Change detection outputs
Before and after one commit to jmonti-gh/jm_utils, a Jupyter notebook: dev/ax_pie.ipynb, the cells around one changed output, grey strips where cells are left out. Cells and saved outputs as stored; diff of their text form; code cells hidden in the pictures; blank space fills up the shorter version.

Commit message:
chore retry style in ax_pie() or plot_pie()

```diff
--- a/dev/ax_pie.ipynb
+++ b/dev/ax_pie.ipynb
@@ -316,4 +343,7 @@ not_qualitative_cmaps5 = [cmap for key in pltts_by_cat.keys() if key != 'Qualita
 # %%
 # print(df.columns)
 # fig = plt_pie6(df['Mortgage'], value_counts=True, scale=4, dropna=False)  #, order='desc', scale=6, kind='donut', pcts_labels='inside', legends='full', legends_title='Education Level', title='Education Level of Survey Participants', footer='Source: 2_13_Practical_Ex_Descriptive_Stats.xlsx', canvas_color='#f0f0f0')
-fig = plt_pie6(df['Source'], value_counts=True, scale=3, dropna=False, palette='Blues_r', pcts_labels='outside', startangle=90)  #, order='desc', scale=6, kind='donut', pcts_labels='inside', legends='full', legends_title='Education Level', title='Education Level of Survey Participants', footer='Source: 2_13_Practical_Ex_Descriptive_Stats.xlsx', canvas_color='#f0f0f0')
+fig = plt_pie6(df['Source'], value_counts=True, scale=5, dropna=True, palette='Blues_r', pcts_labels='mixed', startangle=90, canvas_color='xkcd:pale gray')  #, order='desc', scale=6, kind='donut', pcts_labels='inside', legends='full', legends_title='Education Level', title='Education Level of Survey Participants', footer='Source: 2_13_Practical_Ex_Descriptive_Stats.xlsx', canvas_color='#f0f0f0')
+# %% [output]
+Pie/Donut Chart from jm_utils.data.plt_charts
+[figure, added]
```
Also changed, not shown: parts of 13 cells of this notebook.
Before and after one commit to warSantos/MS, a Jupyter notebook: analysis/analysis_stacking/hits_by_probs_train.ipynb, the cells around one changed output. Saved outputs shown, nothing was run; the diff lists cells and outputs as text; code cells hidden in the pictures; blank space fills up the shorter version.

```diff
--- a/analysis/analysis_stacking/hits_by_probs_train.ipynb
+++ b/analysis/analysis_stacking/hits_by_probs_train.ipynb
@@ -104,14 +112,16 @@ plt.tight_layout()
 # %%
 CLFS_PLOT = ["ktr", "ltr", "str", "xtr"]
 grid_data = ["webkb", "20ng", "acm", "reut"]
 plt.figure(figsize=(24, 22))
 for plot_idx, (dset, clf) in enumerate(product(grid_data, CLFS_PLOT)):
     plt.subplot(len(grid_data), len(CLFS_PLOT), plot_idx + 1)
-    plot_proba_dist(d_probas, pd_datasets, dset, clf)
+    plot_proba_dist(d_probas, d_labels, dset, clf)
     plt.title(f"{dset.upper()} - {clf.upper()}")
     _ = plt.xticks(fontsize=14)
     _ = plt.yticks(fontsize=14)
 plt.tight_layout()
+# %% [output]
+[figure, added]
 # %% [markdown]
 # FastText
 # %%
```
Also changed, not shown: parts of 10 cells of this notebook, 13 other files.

TASK BRIEF
Copy out all the entries exactly once more.

PROBLEM SOLUTION
Before and after one commit to jmonti-gh/jm_utils, a Jupyter notebook: dev/ax_pie.ipynb, the cells around one changed output, grey strips where cells are left out. Cells and saved outputs as stored; diff of their text form; code cells hidden in the pictures; blank space fills up the shorter version.

Commit message:
chore retry style in ax_pie() or plot_pie()

```diff
--- a/dev/ax_pie.ipynb
+++ b/dev/ax_pie.ipynb
@@ -316,4 +343,7 @@ not_qualitative_cmaps5 = [cmap for key in pltts_by_cat.keys() if key != 'Qualita
 # %%
 # print(df.columns)
 # fig = plt_pie6(df['Mortgage'], value_counts=True, scale=4, dropna=False)  #, order='desc', scale=6, kind='donut', pcts_labels='inside', legends='full', legends_title='Education Level', title='Education Level of Survey Participants', footer='Source: 2_13_Practical_Ex_Descriptive_Stats.xlsx', canvas_color='#f0f0f0')
-fig = plt_pie6(df['Source'], value_counts=True, scale=3, dropna=False, palette='Blues_r', pcts_labels='outside', startangle=90)  #, order='desc', scale=6, kind='donut', pcts_labels='inside', legends='full', legends_title='Education Level', title='Education Level of Survey Participants', footer='Source: 2_13_Practical_Ex_Descriptive_Stats.xlsx', canvas_color='#f0f0f0')
+fig = plt_pie6(df['Source'], value_counts=True, scale=5, dropna=True, palette='Blues_r', pcts_labels='mixed', startangle=90, canvas_color='xkcd:pale gray')  #, order='desc', scale=6, kind='donut', pcts_labels='inside', legends='full', legends_title='Education Level', title='Education Level of Survey Participants', footer='Source: 2_13_Practical_Ex_Descriptive_Stats.xlsx', canvas_color='#f0f0f0')
+# %% [output]
+Pie/Donut Chart from jm_utils.data.plt_charts
+[figure, added]
```
Also changed, not shown: parts of 13 cells of this notebook.
Before and after one commit to warSantos/MS, a Jupyter notebook: analysis/analysis_stacking/hits_by_probs_train.ipynb, the cells around one changed output. Saved outputs shown, nothing was run; the diff lists cells and outputs as text; code cells hidden in the pictures; blank space fills up the shorter version.

```diff
--- a/analysis/analysis_stacking/hits_by_probs_train.ipynb
+++ b/analysis/analysis_stacking/hits_by_probs_train.ipynb
@@ -104,14 +112,16 @@ plt.tight_layout()
 # %%
 CLFS_PLOT = ["ktr", "ltr", "str", "xtr"]
 grid_data = ["webkb", "20ng", "acm", "reut"]
 plt.figure(figsize=(24, 22))
 for plot_idx, (dset, clf) in enumerate(product(grid_data, CLFS_PLOT)):
     plt.subplot(len(grid_data), len(CLFS_PLOT), plot_idx + 1)
-    plot_proba_dist(d_probas, pd_datasets, dset, clf)
+    plot_proba_dist(d_probas, d_labels, dset, clf)
     plt.title(f"{dset.upper()} - {clf.upper()}")
     _ = plt.xticks(fontsize=14)
     _ = plt.yticks(fontsize=14)
 plt.tight_layout()
+# %% [output]
+[figure, added]
 # %% [markdown]
 # FastText
 # %%
```
Also changed, not shown: parts of 10 cells of this notebook, 13 other files.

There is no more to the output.